━━ DATASET EXCERPTS ━━

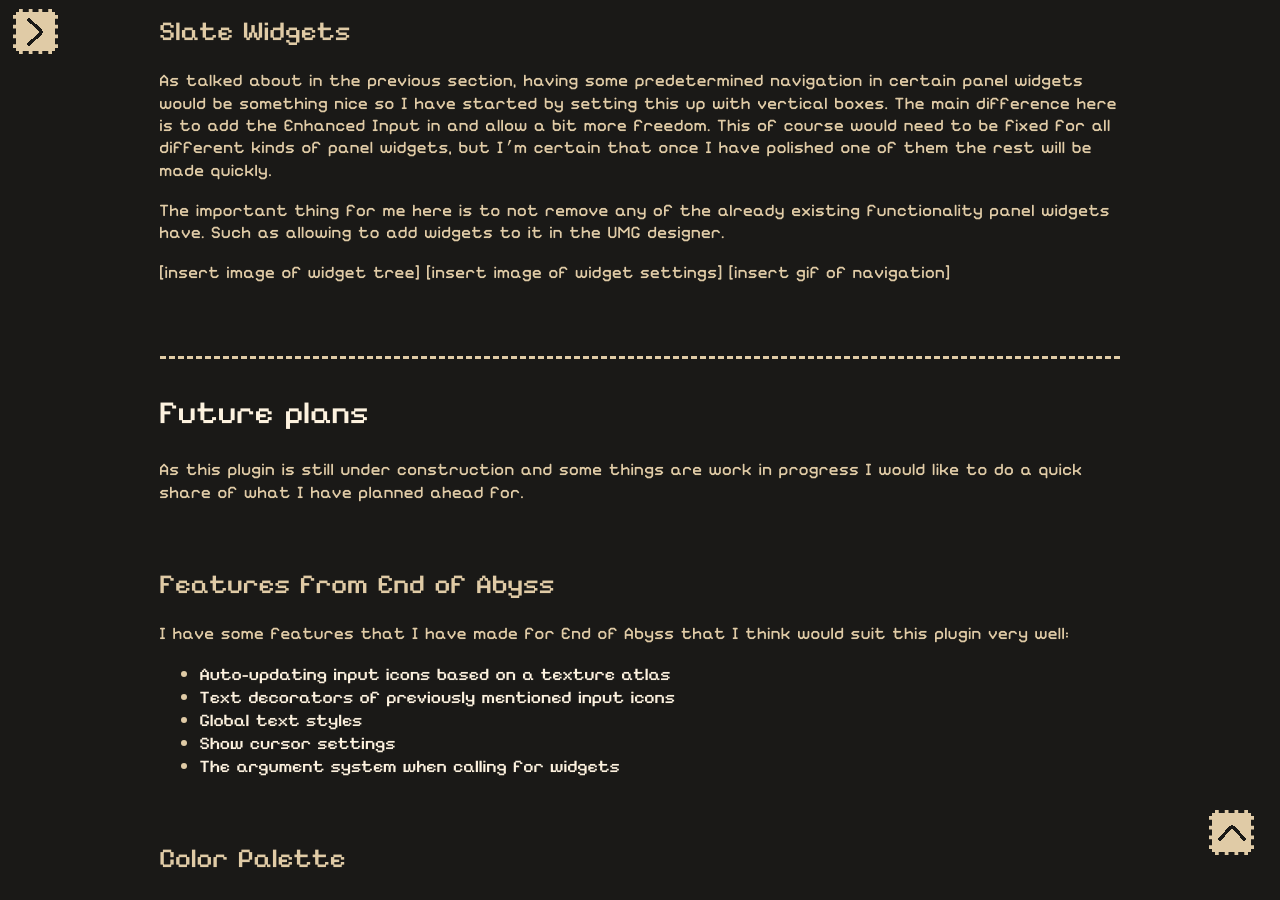
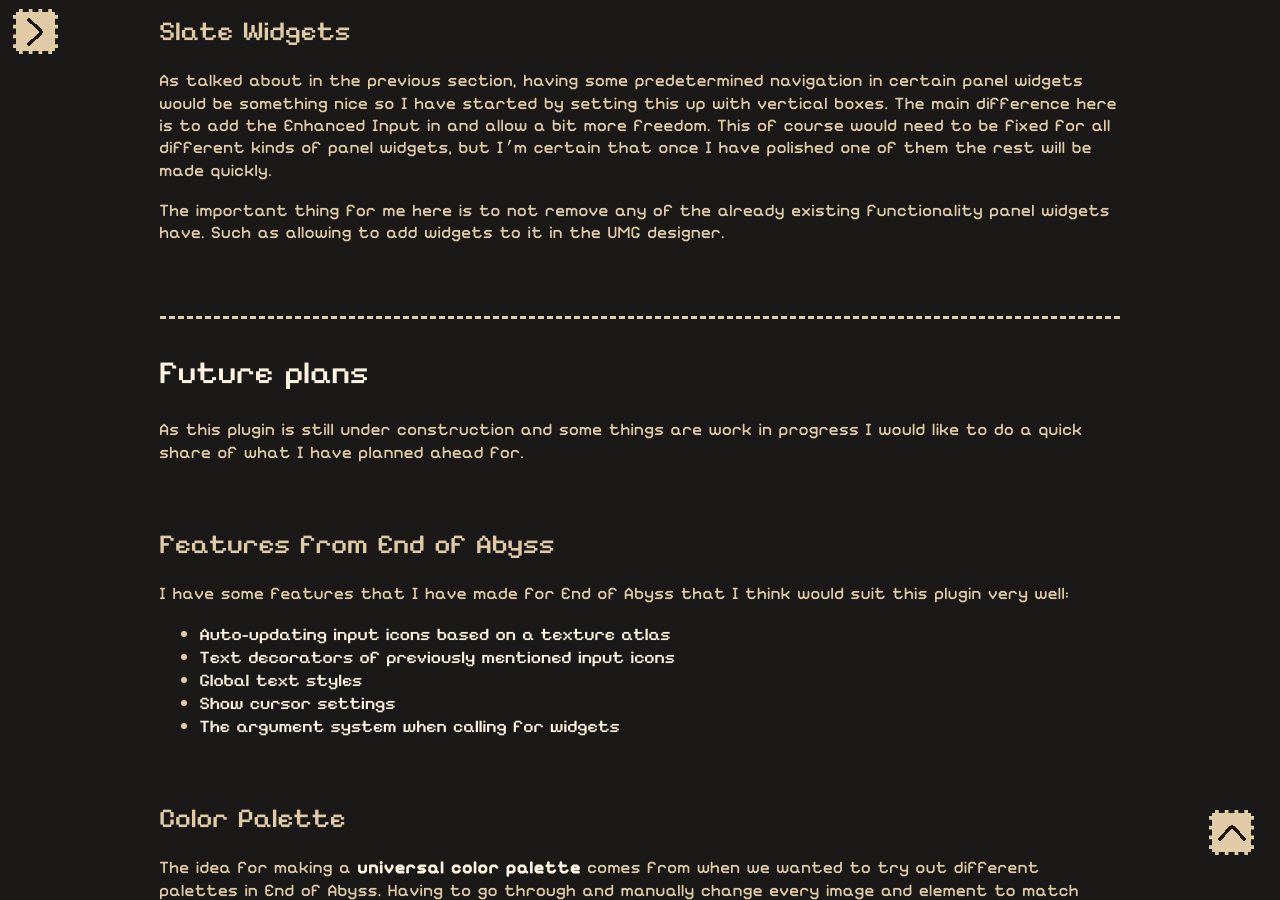
Before and after one commit to ParonAppel/paronappel.github.io, a Jekyll site: the page built from _projects/UncommonUI.md, in a window 1280 px wide and 900 px high, scrolled down 1902 px. Built offline with Jekyll 4.4.1, drawn with Linux system fonts in a browser that asks for light colours; part of the change alters nothing that is shown.

Commit message:
UncommonUI: commented out some noted to self

```diff
--- a/_projects/UncommonUI.md
+++ b/_projects/UncommonUI.md
@@ -140,9 +140,11 @@ As talked about in the previous section, having some predetermined navigation in
 
 The important thing for me here is to not remove any of the already existing functionality panel widgets have. Such as allowing to add widgets to it in the UMG designer.
 
+<!--
+Note to self:
 [insert image of widget tree]
 [insert image of widget settings]
-[insert gif of navigation]
+[insert gif of navigation] -->
 
 <br/>
 
```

━━━

:: WHAT YOU WILL DO ::
Return every entry word for word, minus the pictures.

:: SOLVED EXERCISE ::
Before and after one commit to ParonAppel/paronappel.github.io, a Jekyll site: the page built from _projects/UncommonUI.md, in a window 1280 px wide and 900 px high, scrolled down 1902 px. Built offline with Jekyll 4.4.1, drawn with Linux system fonts in a browser that asks for light colours; part of the change alters nothing that is shown.

Commit message:
UncommonUI: commented out some noted to self

```diff
--- a/_projects/UncommonUI.md
+++ b/_projects/UncommonUI.md
@@ -140,9 +140,11 @@ As talked about in the previous section, having some predetermined navigation in
 
 The important thing for me here is to not remove any of the already existing functionality panel widgets have. Such as allowing to add widgets to it in the UMG designer.
 
+<!--
+Note to self:
 [insert image of widget tree]
 [insert image of widget settings]
-[insert gif of navigation]
+[insert gif of navigation] -->
 
 <br/>
 
```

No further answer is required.